*** Opening SUPPLIED DATA ***

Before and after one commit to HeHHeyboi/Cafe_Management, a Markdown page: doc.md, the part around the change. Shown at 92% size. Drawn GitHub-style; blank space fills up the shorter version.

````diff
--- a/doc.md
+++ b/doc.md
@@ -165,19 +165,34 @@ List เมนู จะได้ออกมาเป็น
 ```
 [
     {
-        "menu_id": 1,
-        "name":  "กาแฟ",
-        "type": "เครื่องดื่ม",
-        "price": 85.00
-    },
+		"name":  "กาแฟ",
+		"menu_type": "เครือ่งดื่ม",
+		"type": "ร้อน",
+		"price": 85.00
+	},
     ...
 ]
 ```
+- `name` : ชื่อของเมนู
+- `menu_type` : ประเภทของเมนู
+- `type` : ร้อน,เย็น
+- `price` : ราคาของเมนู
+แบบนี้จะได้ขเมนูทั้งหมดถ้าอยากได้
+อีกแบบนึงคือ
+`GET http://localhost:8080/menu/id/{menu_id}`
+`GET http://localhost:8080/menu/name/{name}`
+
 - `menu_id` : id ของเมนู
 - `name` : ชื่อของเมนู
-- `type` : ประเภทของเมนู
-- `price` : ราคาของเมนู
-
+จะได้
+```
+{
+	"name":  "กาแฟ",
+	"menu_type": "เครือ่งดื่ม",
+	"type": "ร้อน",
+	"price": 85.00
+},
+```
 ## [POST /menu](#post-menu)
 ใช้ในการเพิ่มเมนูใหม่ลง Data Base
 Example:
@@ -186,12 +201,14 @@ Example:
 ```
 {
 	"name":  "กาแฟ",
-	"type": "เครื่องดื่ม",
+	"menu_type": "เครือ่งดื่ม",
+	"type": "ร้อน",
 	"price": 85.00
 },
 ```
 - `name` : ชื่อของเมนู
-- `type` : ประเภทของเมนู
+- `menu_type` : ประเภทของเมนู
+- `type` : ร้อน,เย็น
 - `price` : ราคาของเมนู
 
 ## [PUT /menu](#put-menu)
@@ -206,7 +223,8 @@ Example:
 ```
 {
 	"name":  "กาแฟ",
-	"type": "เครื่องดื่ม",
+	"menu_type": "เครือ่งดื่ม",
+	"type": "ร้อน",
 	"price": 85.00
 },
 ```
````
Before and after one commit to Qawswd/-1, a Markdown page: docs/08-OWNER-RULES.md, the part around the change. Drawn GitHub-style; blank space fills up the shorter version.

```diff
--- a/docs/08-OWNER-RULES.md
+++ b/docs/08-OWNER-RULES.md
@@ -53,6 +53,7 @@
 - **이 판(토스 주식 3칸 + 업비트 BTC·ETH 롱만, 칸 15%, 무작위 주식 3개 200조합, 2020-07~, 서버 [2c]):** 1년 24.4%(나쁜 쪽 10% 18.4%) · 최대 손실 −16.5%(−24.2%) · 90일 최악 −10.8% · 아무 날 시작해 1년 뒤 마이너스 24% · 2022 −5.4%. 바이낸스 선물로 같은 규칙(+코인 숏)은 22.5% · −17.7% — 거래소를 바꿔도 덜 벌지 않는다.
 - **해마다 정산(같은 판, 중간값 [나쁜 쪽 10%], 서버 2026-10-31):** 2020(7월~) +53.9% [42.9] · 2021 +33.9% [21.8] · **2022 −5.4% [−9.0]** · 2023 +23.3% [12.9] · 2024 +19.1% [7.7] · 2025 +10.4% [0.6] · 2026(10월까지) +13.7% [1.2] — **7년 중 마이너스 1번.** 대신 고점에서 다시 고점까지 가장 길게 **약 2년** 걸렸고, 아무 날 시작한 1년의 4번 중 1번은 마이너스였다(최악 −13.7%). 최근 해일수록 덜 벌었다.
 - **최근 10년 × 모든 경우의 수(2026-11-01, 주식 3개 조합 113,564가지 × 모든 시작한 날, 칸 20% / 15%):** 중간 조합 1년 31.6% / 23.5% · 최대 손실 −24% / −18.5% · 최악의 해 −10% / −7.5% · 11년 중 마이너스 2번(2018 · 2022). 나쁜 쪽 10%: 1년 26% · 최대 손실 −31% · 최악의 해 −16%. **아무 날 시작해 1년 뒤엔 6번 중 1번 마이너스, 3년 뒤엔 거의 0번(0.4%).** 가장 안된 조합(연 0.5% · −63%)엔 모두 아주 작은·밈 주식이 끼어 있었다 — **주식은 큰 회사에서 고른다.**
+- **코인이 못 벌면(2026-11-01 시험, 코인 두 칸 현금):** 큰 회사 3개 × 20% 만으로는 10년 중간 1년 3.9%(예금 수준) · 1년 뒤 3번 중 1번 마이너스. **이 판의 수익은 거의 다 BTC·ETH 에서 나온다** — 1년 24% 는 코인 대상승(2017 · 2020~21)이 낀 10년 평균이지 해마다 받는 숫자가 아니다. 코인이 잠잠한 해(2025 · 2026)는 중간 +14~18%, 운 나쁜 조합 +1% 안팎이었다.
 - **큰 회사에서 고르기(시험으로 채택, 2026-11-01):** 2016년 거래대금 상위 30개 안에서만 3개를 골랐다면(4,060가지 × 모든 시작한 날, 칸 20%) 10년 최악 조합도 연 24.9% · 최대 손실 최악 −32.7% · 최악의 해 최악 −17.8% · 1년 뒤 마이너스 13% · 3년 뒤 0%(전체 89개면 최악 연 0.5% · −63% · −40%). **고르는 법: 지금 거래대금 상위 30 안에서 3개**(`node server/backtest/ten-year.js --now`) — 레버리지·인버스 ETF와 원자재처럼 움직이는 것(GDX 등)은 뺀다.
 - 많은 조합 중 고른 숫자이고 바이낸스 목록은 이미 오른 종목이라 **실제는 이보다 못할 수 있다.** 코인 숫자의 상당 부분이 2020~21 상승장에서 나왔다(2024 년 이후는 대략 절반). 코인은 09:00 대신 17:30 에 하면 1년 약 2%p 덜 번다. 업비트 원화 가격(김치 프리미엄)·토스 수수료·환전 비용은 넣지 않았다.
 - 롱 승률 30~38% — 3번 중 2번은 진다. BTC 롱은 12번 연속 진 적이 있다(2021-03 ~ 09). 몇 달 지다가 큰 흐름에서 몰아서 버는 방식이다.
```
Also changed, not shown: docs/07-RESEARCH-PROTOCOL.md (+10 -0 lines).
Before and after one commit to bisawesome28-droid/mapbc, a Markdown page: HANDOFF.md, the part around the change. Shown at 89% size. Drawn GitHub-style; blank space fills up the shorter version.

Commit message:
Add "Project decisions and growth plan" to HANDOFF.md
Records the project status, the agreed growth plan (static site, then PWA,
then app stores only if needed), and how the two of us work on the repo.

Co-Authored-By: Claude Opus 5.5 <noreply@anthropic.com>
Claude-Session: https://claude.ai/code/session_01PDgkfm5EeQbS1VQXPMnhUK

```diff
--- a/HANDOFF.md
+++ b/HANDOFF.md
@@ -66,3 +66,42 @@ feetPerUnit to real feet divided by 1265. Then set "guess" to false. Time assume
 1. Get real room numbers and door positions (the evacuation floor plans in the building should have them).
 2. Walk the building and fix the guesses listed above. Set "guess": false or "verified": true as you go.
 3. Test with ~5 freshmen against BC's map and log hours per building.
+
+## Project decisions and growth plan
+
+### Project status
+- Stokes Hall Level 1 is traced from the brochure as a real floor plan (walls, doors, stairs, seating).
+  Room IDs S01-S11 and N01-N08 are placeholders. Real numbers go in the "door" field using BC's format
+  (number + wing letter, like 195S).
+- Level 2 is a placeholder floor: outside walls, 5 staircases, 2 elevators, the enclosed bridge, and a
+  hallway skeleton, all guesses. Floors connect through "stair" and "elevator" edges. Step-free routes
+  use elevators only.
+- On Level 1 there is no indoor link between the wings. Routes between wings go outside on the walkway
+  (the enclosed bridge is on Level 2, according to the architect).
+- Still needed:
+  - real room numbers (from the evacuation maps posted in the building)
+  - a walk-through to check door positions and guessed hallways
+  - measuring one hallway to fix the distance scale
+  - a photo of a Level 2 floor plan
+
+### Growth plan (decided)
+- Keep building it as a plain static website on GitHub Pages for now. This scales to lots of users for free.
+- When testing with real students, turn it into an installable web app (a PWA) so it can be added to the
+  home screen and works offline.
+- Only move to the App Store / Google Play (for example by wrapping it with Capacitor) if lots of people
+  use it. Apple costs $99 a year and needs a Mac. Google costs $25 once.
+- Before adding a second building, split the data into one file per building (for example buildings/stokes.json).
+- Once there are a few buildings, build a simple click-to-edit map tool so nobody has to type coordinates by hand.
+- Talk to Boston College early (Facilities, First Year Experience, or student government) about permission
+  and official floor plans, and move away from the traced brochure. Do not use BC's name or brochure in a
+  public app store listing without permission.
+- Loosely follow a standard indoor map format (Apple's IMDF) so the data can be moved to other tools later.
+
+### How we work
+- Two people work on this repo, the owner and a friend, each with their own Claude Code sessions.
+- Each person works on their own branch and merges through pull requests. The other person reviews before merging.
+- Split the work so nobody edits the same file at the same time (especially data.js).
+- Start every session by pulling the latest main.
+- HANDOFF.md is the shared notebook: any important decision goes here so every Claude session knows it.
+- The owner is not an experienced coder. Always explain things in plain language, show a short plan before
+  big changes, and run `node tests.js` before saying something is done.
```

*** Closing SUPPLIED DATA ***

ACTIVITY.
Please go over the data above and copy each line with "HANDOFF" in it.

SOLUTION BELOW.
Before and after one commit to bisawesome28-droid/mapbc, a Markdown page: HANDOFF.md, the part around the change. Shown at 89% size. Drawn GitHub-style; blank space fills up the shorter version.
Add "Project decisions and growth plan" to HANDOFF.md
--- a/HANDOFF.md
+++ b/HANDOFF.md
+- HANDOFF.md is the shared notebook: any important decision goes here so every Claude session knows it.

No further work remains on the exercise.